Structured diff data ::

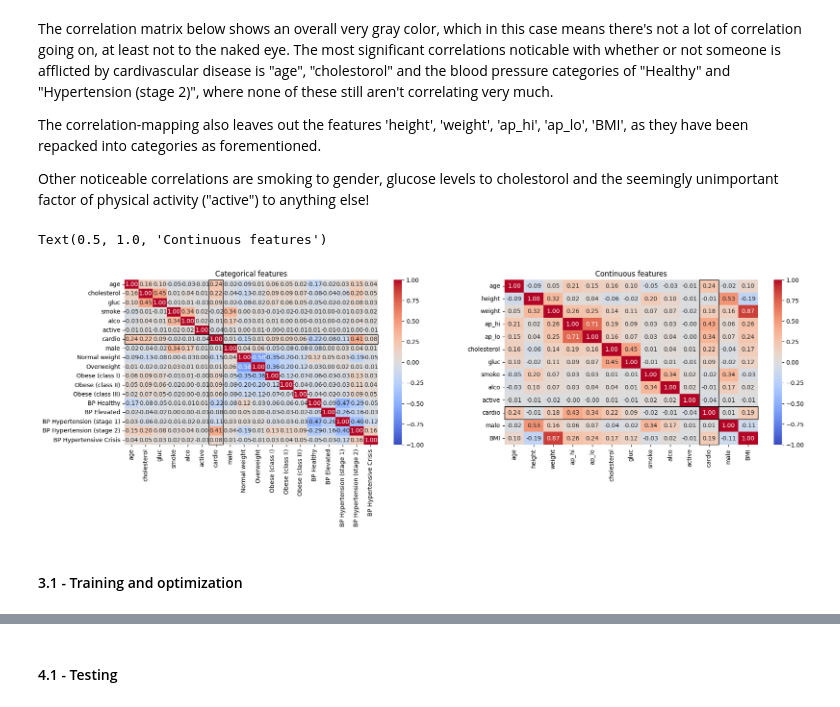
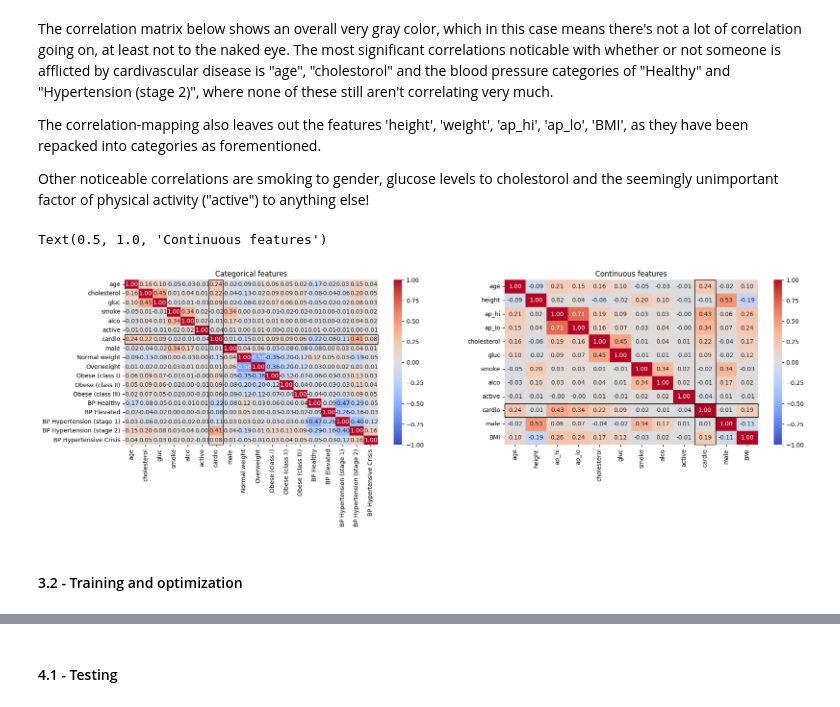
Before and after one commit to nabil0n/MachineLearning-Isak-Andersson, a Jupyter notebook: Labb/upg1.ipynb, the cells around one changed output, grey strips where cells are left out. Drawn from its saved outputs; the diff is of its cells as text; code cells hidden in the pictures.

```diff
--- a/Labb/upg1.ipynb
+++ b/Labb/upg1.ipynb
@@ -73,4 +89,4 @@ The data is also divided up into two groups where both have the original data, b
 # %%
 df_copy = df.copy()
 df_cat = df_copy.drop(['height', 'weight', 'ap_hi', 'ap_lo', 'BMI'], axis=1)
-df_con = df_copy.drop(['BP Healthy', 'BP Elevated', 'BP Hypertension (stage 1)', 'BP Hypertension (stage 2)','BP Hypertensive Crisis', 'Normal weight', 'Overweight', 'Obese (class I)', 'Obese (class II)', 'Obese (class III)'], axis=1)
+df_con = df_copy.drop(['weight', 'BP Healthy', 'BP Elevated', 'BP Hypertension (stage 1)', 'BP Hypertension (stage 2)','BP Hypertensive Crisis', 'Normal weight', 'Overweight', 'Obese (class I)', 'Obese (class II)', 'Obese (class III)'], axis=1)
@@ -87,23 +108,23 @@ Other noticeable correlations are smoking to gender, glucose levels to cholestor
 # %%
 # https://stackoverflow.com/questions/62533046/how-to-add-color-border-or-similar-highlight-to-specifc-element-of-heatmap-in-py
 from matplotlib.patches import Rectangle
 
 fig, ax = plt.subplots(1, 2, figsize=(21, 5))
 
 sns.heatmap(df_cat.corr(), annot=True, fmt='.2f', cmap='coolwarm', vmin=-1, vmax=1, ax=ax[0])
 ax[0].add_patch(Rectangle((0, 6), len(df_cat.columns), 1, fill=False, edgecolor='black', lw=1, clip_on=False))
 ax[0].add_patch(Rectangle((6, 0), 1, len(df_cat.columns), fill=False, edgecolor='black', lw=1, clip_on=False))
 
 sns.heatmap(df_con.corr(), annot=True, fmt='.2f', cmap='coolwarm', vmin=-1, vmax=1, ax=ax[1])
-ax[1].add_patch(Rectangle((0, 10), len(df_con.columns), 1, fill=False, edgecolor='black', lw=1, clip_on=False))
-ax[1].add_patch(Rectangle((10, 0), 1, len(df_con.columns), fill=False, edgecolor='black', lw=1, clip_on=False))
+ax[1].add_patch(Rectangle((0, 9), len(df_con.columns), 1, fill=False, edgecolor='black', lw=1, clip_on=False))
+ax[1].add_patch(Rectangle((9, 0), 1, len(df_con.columns), fill=False, edgecolor='black', lw=1, clip_on=False))
 
 
 ax[0].set_title('Categorical features')
 ax[1].set_title('Continuous features')
 # %% [output]
 Text(0.5, 1.0, 'Continuous features')
-[figure, old version]
+[figure, new version]
 # %% [markdown]
-#### 3.1 - Training and optimization
+#### 3.2 - Training and optimization
 # %% [markdown]
```
Also changed, not shown: parts of 28 cells of this notebook, 4 other files.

What to produce ::
Your response should be the lines of the entries above that include the string "black".

Written solution ::
 ax[0].add_patch(Rectangle((0, 6), len(df_cat.columns), 1, fill=False, edgecolor='black', lw=1, clip_on=False))
 ax[0].add_patch(Rectangle((6, 0), 1, len(df_cat.columns), fill=False, edgecolor='black', lw=1, clip_on=False))
-ax[1].add_patch(Rectangle((0, 10), len(df_con.columns), 1, fill=False, edgecolor='black', lw=1, clip_on=False))
-ax[1].add_patch(Rectangle((10, 0), 1, len(df_con.columns), fill=False, edgecolor='black', lw=1, clip_on=False))
+ax[1].add_patch(Rectangle((0, 9), len(df_con.columns), 1, fill=False, edgecolor='black', lw=1, clip_on=False))
+ax[1].add_patch(Rectangle((9, 0), 1, len(df_con.columns), fill=False, edgecolor='black', lw=1, clip_on=False))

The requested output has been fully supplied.